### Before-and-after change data
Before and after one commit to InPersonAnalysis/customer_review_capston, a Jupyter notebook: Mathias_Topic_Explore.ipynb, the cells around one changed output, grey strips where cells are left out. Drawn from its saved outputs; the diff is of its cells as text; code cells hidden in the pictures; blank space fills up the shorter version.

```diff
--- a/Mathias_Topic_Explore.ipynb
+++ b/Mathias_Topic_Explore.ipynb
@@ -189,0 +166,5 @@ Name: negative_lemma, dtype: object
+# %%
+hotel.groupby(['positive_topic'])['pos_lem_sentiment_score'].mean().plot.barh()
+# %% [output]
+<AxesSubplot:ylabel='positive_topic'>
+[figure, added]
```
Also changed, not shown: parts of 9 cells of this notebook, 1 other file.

* * *

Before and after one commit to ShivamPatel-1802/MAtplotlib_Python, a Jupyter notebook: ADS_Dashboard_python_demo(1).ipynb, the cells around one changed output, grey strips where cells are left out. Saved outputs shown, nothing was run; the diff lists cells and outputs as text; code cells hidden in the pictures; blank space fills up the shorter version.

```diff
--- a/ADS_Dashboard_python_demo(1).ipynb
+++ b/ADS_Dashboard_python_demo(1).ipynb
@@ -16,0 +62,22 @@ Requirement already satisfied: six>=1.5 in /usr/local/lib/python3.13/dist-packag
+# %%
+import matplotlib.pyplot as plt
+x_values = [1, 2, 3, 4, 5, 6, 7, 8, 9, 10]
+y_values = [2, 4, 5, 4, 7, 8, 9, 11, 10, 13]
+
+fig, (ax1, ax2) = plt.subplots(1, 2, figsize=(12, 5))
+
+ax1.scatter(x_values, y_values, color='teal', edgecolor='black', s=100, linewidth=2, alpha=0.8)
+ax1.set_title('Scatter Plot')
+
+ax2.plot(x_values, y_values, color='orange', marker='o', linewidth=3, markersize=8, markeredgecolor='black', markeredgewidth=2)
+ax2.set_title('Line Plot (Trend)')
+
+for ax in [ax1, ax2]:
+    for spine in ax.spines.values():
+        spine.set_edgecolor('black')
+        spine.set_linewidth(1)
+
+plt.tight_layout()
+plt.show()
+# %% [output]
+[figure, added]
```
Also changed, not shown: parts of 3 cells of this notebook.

### WHAT YOU SHOULD DO
Look through the data above and return each line where the string "black" occurs.

### WRITTEN SOLUTION
+ax1.scatter(x_values, y_values, color='teal', edgecolor='black', s=100, linewidth=2, alpha=0.8)
+ax2.plot(x_values, y_values, color='orange', marker='o', linewidth=3, markersize=8, markeredgecolor='black', markeredgewidth=2)
+        spine.set_edgecolor('black')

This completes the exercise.